Aug 3, 2022

Schlemiel! Schlimazel! Hasenpfeffer Incorporated!

Anyone with even a passing familiarity with American pop culture will recognize that ditty from LaVerne & Shirley, the iconic 1970s TV sitcom featuring the day-to-day drama of two working girls in a Milwaukee brewery. Such fare was what entertained us in the era of three networks, so much so that it became the most-watched American television program during the height of its run.

Why was it so popular?

That is the first question I asked Cindy Williams, who co-starred as Shirley Feeney alongside Penny Marshall’s Laverne deFazio. Williams is appearing in her one-woman show “Me, Myself & Shirley” at Steve W. Shepherd Theater on Sept 2-4.

“The show was crafted for the audience,” she said. “We did this show, we wrote the show, and put the show up based on how we could entertain the audience. The audience was the show. Our intent was to make the audience laugh.”

They accomplished that with a simple, yet often-underused technique.

“We knew if we entertained ourselves and made ourselves laugh out loud during rehearsal, it was going to make the studio audience laugh out loud when they came in to see the show. Then that would translate to the television audience.”

They filmed the show, as they say, in front of a live studio audience, using three cameras, which made it feel more like a stage performance than a TV program.

“It was like doing a play in front of 200 people, so it had that element of theater. Only there were cameras in between. But we would rehearse it like a play.”

Williams will be sharing other behind-the-scenes stories about Laverne & Shirley at her live stage show. But casual fans may not realize that the California actress’s career encompassed much more than a successful sit-com. Prior to being cast as Shirley, Williams had started a career in film, appearing in such classics as American Graffiti and The Conversation with Gene Hackett. In a not uncommon scenario, her TV success squelched further film roles.

“I remember going up for this big role while I was doing Laverne & Shirley,” Williams said. “I was up for the lead. I went in and met with the director and producer. They called me and they said we’d love to use you, but you are too synonymous with Shirley. That was heartbreaking. All of a sudden, I’m just known as Shirley.”

But she had no regrets.

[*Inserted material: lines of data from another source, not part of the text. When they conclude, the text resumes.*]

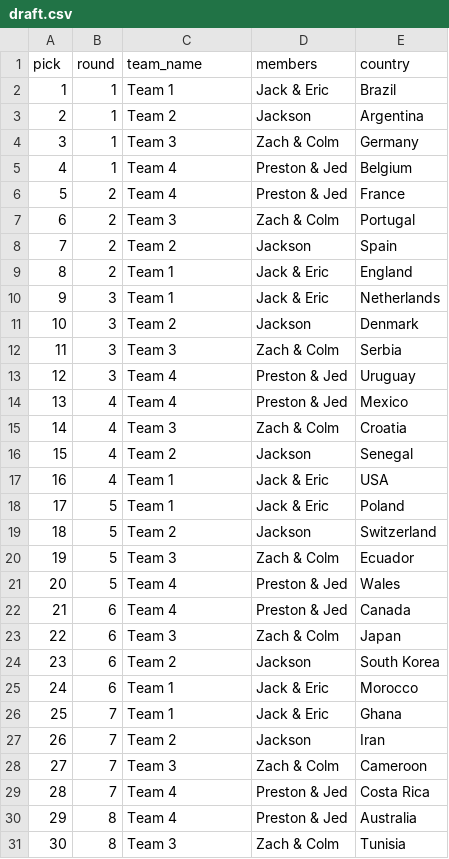
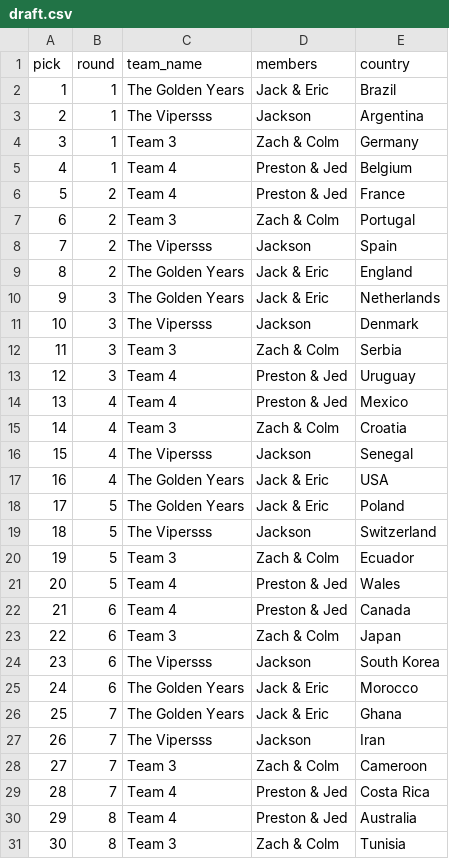
Before and after one commit to JackLoewer12/UCLA-Soccer-Scoring, a CSV file: data/wc2022/draft.csv, drawn as a sheet; only a part is shown; the diff covers the shown part only.

Commit message:
Update WC22 team names
Updating two of the WC22 team names

```diff
--- a/data/wc2022/draft.csv
+++ b/data/wc2022/draft.csv
@@ -1,4 +1,4 @@
 pick,round,team_name,members,country
-1,1,Team 1,Jack & Eric,Brazil
-2,1,Team 2,Jackson,Argentina
+1,1,The Golden Years,Jack & Eric,Brazil
+2,1,The Vipersss,Jackson,Argentina
 3,1,Team 3,Zach & Colm,Germany
@@ -7,6 +7,6 @@ pick,round,team_name,members,country
 6,2,Team 3,Zach & Colm,Portugal
-7,2,Team 2,Jackson,Spain
-8,2,Team 1,Jack & Eric,England
-9,3,Team 1,Jack & Eric,Netherlands
-10,3,Team 2,Jackson,Denmark
+7,2,The Vipersss,Jackson,Spain
+8,2,The Golden Years,Jack & Eric,England
+9,3,The Golden Years,Jack & Eric,Netherlands
+10,3,The Vipersss,Jackson,Denmark
 11,3,Team 3,Zach & Colm,Serbia
@@ -15,6 +15,6 @@ pick,round,team_name,members,country
 14,4,Team 3,Zach & Colm,Croatia
-15,4,Team 2,Jackson,Senegal
-16,4,Team 1,Jack & Eric,USA
-17,5,Team 1,Jack & Eric,Poland
-18,5,Team 2,Jackson,Switzerland
+15,4,The Vipersss,Jackson,Senegal
+16,4,The Golden Years,Jack & Eric,USA
+17,5,The Golden Years,Jack & Eric,Poland
+18,5,The Vipersss,Jackson,Switzerland
 19,5,Team 3,Zach & Colm,Ecuador
@@ -23,6 +23,6 @@ pick,round,team_name,members,country
 22,6,Team 3,Zach & Colm,Japan
-23,6,Team 2,Jackson,South Korea
-24,6,Team 1,Jack & Eric,Morocco
-25,7,Team 1,Jack & Eric,Ghana
-26,7,Team 2,Jackson,Iran
+23,6,The Vipersss,Jackson,South Korea
+24,6,The Golden Years,Jack & Eric,Morocco
+25,7,The Golden Years,Jack & Eric,Ghana
+26,7,The Vipersss,Jackson,Iran
 27,7,Team 3,Zach & Colm,Cameroon
```
Also changed, not shown: 2 edited cells elsewhere in this file.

“If I have regrets, it is about other parts, not about Laverne & Shirley,” she said. “If I had to do all over again, I do the same thing. It made me happy, and it made others happy. It was just a real blessing.”

After six years on the show, Williams stepped back from Hollywood, starting a family. She dabbled with a couple of pilots, but soon moved back to her first and true love, theater. She acted in regional productions and did a turn on Broadway.

Asked how she would mentor a young actor entering the field today, she gave two answers.

“I would say, let’s get up on the stage right now. If I taught acting, that’s how I would teach it. My mama said, ‘keep moving, Cindy.’ That is my advice for actors. You gotta get up every morning, put on the rhinoceros suit, and take the hits.”

She also would include financial advice.

“The Screen Actors Guild should have a course talking about taking care of the money you are going to make. I wasn’t smart. I made a huge amount of money and had a great life, but I still have to keep working.”

Now she is taking her own advice, keeping moving, working to make “Me, Myself, and Shirley” a success.

“You will laugh out loud. It is all a lot of fun, there is nothing serious about it. What would be the point of that? Sure, we need a serious side, but that is not entertaining. Like Penny and I used to say, when we’re having fun, the audience is having fun. We are going to have a great time!”


During the interview, Williams dropped a bit of news. She is close to finishing a children’s book about Boo Boo Kitty, the Adventures of a Cotton-Stuffed Cat. Keen fans of Laverne & Shirley will recognize Boo Boo as the name she gave her stuffed cat on the show, improvised, by the way, after she forgot her line.

She is shooting for a release in October. To borrow a line from 1970s television: Stay Tuned!

Me, Myself, and Shirley
Fredericksburg Theater Company
Sept. 2 & 3, at 7:30 p.m.
Sept. 4 at 2:00 p.m.
(888) 669-7114